Wednesday, 26 October 2011

Charity Chief Executives must be fundraisers!

It's official. Ed Vaizey agrees that chief executives need to understand and practice good fundraising. Doesn't mean they have to have been a fundraising director (you can still count those on your fingers I suspect) but it's a great step forward.

What with Adrian Sargeant, despite all his research, telling us that supporters have better links with government than charities and Ed telling us to sharpen up there must surely be some opportunities for improved communications (especially internal - THE most important audience) and for revisiting the case for support. Too many charites (and fundraisers) get locked into all the techniques and forget, at their peril, the reason the charity exists. And even worse, they take it for granted that supporters understand and share the case and the passion. I think we we better think it out again!

Off to a book launch, "The Charity First Series" take a look because whilst they are short starter texts (very suitable for starters and volunteers) they do all remind us of the case and the need for passion.

Monday, 10 October 2011

Why should anyone give to charity?

There's, what looks to be, an interesting feature on Channel 4 this week (see on at 7.55 each evening) looking at charity and who we should give our money to. Channel 4 are tracking the Big Lottery giveaway of £10 million to community projects and the 4thought programmes are two minute thought starters on and around, my favourite subject, that of philanthropy and giving!

I was filmed as "an academic voice" attempting to put some context to the questions and leave the audience with the message that, of course, it's all about, considered, thoughtful choice. However people benefit by doing their giving joyously in the spirit of, "Do as you would be done by!"

Sadly they now apparently have too many male WASPs so you're going to be spared my dulict tones. An interesting experience however as I was minded to quote the story about Alfred Nobel. He had, as it turns out, the good fortune to read his own obitiary when it was published accidently, when in fact his brother had died.
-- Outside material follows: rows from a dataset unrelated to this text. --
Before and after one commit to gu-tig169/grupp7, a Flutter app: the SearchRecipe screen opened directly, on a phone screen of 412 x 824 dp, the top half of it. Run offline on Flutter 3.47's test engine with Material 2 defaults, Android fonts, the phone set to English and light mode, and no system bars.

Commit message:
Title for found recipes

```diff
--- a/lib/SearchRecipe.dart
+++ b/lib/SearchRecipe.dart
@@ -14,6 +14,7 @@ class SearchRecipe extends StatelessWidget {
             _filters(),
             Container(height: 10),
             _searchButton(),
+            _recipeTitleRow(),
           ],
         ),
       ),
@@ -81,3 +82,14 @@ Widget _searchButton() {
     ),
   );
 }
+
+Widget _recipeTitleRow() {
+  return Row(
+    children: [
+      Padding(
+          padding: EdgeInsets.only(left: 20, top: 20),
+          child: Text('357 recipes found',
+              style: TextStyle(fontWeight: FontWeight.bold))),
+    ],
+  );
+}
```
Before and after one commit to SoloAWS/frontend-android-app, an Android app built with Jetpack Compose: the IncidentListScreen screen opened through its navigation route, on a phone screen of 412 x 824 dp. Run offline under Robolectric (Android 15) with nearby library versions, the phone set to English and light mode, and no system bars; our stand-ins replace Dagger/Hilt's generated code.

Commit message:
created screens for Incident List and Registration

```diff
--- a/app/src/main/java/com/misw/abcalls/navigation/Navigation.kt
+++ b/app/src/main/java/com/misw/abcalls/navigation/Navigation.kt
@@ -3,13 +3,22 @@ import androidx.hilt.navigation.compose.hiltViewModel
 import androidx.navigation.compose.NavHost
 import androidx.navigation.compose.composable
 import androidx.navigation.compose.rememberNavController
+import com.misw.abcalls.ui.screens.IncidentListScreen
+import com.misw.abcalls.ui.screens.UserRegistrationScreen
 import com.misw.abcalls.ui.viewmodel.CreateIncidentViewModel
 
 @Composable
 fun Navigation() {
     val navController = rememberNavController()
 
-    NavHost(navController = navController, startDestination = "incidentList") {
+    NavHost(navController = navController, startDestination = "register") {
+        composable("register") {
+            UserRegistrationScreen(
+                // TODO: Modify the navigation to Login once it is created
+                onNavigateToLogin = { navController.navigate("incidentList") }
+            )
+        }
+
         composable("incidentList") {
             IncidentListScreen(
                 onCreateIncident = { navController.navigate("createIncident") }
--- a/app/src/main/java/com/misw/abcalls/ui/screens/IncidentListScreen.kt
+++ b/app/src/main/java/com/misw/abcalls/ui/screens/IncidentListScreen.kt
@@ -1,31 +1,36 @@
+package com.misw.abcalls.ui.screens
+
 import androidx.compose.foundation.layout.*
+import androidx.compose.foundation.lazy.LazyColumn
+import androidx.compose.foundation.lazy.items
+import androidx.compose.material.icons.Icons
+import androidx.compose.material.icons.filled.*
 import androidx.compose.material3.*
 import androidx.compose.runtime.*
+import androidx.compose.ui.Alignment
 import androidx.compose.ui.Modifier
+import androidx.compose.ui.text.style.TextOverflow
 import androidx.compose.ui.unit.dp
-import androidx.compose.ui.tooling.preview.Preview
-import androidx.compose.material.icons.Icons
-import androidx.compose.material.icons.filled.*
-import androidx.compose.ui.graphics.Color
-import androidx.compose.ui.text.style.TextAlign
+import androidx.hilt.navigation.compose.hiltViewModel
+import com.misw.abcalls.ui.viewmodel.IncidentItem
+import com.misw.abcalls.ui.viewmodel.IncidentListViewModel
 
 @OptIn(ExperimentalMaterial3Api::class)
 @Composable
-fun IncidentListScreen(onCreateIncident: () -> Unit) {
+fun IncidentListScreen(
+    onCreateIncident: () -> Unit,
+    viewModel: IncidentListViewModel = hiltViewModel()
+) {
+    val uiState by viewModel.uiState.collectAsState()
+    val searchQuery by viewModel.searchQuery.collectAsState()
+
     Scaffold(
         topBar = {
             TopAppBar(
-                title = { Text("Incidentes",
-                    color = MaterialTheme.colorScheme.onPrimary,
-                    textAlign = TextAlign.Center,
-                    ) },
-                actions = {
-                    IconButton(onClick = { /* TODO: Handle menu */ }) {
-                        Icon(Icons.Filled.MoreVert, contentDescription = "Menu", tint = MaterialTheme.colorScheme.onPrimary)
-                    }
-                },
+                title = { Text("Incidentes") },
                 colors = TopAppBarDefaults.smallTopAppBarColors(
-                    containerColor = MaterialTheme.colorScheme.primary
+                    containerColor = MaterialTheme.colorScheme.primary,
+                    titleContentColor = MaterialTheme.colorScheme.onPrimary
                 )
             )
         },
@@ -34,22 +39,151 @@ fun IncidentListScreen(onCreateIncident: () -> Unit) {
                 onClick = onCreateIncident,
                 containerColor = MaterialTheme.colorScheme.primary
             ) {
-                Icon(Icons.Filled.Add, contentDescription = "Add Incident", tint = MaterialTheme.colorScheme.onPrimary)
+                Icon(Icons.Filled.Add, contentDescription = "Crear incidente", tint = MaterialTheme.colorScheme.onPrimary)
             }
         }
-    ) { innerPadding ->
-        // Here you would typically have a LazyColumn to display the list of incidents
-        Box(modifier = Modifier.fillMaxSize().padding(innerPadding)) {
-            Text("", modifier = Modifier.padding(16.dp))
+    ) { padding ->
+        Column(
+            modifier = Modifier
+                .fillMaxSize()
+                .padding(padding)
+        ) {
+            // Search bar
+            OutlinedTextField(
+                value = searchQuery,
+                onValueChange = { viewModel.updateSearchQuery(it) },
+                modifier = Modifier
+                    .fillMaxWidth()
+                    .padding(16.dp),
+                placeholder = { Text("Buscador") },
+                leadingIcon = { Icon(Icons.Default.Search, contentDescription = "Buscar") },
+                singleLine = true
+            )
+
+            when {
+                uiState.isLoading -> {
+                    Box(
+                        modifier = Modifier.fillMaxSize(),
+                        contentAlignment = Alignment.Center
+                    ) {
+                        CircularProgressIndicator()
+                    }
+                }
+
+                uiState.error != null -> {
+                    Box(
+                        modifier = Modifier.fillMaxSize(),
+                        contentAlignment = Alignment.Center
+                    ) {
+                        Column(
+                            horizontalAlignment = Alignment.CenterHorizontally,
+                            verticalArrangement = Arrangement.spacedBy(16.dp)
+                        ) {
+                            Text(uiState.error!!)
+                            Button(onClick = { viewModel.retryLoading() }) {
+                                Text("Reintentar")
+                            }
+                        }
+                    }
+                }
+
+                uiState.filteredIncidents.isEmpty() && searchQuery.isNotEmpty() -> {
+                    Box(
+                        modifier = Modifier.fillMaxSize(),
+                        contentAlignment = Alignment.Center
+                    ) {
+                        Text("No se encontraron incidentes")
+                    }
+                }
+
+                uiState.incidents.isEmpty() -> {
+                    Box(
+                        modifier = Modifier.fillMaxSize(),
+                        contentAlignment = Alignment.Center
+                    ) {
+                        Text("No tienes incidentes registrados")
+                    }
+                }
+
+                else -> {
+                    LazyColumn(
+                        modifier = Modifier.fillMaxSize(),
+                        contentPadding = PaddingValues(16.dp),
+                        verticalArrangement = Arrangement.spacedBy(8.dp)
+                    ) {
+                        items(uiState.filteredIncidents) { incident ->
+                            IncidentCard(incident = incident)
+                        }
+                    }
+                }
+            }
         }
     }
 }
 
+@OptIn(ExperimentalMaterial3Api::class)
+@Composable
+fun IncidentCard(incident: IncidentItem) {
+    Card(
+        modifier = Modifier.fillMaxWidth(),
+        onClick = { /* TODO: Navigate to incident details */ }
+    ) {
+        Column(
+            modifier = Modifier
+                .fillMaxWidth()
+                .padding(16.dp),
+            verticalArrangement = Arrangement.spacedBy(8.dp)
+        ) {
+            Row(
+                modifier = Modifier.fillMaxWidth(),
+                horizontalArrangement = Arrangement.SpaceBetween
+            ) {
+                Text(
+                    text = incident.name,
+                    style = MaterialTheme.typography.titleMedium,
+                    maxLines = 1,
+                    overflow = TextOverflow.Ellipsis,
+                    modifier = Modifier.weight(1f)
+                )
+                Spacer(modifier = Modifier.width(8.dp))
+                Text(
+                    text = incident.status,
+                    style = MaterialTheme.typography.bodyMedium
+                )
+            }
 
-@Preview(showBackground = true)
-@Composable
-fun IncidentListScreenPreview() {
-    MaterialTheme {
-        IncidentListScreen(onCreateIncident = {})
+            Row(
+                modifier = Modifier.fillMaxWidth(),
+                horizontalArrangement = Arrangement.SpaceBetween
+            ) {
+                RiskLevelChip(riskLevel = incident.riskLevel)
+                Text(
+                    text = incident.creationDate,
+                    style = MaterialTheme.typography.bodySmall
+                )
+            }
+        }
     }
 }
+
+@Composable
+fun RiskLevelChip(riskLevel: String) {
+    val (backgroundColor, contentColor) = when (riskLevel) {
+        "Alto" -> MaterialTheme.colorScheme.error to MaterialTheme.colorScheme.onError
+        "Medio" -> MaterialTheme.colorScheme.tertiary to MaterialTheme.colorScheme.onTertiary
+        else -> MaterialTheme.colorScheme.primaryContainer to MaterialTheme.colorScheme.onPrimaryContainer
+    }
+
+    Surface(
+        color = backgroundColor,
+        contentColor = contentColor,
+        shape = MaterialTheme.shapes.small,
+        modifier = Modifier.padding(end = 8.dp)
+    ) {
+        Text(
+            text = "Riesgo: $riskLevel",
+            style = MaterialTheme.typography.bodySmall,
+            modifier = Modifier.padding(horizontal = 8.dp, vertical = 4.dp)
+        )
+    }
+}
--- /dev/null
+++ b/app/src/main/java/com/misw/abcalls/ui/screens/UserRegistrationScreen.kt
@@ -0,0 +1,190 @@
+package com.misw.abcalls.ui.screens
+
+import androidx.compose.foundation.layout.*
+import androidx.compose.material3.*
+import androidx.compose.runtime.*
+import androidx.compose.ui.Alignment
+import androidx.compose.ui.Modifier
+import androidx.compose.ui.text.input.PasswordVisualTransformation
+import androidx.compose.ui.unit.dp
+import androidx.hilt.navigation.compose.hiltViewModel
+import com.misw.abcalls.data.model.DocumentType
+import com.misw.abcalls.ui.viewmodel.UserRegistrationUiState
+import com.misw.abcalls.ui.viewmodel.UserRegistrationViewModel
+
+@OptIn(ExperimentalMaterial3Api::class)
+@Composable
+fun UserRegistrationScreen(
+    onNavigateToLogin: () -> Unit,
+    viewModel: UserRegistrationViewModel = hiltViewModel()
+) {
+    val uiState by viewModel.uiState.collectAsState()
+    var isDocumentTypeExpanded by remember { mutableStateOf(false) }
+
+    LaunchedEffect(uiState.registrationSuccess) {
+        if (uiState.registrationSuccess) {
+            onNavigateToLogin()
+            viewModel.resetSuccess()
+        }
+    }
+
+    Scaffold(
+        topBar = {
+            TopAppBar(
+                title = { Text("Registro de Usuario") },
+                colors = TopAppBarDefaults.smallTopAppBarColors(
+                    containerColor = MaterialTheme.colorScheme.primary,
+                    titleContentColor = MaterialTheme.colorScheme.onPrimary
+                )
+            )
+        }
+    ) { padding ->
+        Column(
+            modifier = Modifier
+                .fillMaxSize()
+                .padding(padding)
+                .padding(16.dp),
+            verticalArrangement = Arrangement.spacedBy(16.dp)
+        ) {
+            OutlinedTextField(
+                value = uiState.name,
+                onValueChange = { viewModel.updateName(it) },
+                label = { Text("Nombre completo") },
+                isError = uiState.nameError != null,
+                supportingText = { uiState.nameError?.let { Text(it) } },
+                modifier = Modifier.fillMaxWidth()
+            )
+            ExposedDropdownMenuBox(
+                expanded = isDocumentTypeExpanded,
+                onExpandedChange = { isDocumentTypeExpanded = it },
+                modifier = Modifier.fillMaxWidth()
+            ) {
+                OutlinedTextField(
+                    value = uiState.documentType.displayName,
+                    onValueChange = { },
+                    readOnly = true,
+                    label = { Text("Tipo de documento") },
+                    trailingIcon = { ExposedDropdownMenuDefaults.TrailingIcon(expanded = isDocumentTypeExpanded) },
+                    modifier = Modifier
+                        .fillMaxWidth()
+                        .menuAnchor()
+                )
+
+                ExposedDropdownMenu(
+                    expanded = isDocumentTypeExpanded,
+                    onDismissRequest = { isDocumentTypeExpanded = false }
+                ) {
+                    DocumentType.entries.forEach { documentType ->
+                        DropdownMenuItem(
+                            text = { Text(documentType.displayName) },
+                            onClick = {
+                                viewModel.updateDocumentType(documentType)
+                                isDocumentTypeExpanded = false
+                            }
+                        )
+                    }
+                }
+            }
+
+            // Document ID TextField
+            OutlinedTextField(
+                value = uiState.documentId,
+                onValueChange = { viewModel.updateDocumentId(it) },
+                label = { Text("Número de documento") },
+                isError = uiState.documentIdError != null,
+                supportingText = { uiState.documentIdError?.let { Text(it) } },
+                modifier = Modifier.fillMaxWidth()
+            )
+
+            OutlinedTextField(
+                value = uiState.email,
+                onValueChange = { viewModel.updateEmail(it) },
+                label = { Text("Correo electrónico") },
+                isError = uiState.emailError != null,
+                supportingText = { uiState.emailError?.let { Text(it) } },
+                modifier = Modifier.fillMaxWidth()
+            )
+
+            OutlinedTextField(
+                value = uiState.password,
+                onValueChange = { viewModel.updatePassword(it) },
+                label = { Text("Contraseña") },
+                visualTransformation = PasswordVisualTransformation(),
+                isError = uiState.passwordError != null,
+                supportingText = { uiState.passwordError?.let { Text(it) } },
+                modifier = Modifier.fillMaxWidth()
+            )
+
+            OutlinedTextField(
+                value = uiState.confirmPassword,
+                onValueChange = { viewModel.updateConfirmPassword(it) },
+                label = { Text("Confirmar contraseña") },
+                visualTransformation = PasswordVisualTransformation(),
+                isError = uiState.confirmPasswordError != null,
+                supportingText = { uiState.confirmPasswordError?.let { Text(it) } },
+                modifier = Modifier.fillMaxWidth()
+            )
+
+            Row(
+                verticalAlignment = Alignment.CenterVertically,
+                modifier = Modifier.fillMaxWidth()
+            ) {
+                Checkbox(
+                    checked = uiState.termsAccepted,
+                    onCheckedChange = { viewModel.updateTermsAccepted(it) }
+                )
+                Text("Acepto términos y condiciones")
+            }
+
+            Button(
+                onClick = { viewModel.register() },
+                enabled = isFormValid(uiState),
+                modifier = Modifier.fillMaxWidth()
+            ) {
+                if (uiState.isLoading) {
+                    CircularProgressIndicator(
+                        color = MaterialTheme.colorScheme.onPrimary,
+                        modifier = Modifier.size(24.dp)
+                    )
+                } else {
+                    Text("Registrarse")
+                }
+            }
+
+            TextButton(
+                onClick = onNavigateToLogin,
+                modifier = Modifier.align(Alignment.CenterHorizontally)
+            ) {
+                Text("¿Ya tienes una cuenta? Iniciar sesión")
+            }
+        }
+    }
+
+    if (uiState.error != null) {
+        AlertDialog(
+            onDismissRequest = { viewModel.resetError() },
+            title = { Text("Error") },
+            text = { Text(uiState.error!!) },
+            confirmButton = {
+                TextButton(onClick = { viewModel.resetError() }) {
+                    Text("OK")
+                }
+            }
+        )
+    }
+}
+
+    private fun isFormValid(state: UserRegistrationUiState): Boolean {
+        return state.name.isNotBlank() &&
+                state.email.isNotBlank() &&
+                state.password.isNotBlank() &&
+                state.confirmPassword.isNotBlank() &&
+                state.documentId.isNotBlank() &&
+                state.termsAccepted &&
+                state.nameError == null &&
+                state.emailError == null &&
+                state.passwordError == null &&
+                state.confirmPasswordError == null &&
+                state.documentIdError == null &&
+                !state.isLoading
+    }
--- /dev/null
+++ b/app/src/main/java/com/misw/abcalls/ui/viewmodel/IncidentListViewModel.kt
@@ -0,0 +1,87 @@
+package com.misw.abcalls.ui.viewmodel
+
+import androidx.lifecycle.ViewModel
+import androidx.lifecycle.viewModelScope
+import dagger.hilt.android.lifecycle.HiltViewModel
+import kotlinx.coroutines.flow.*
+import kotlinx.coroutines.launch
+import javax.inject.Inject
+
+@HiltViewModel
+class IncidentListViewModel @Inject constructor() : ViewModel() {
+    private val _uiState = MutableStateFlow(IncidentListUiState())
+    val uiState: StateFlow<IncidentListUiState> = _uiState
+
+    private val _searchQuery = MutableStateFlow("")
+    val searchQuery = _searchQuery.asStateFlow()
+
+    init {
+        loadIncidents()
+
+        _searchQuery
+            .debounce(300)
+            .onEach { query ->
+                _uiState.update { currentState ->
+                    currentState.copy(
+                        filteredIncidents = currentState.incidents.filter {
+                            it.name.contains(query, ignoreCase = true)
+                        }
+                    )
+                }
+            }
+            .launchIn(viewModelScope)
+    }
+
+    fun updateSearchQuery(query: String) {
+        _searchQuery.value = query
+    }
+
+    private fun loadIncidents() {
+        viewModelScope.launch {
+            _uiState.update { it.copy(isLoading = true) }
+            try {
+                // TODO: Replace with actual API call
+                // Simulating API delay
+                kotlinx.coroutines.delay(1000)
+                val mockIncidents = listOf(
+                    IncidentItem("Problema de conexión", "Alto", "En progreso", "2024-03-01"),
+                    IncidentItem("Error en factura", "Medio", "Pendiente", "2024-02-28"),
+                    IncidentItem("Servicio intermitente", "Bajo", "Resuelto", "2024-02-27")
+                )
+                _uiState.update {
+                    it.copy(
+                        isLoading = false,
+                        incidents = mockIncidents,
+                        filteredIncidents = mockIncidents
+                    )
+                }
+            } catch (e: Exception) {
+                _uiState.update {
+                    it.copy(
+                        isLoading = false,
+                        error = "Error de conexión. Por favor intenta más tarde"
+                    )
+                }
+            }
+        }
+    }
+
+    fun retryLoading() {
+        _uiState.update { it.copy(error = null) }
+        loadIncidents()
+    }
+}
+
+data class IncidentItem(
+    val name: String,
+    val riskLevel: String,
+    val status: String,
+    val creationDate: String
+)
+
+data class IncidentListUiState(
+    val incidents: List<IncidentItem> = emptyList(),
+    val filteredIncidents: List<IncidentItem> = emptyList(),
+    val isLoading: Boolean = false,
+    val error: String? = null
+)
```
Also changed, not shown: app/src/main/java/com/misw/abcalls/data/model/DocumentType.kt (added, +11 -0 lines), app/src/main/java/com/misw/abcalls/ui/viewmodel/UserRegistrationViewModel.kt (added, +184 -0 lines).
He realised that as things stood he would be remembered only as the inventor of dynamite and an arms manufacturer. At that point he went out out and founded the Nobel Peace Prize.

How do you want the world to remember you?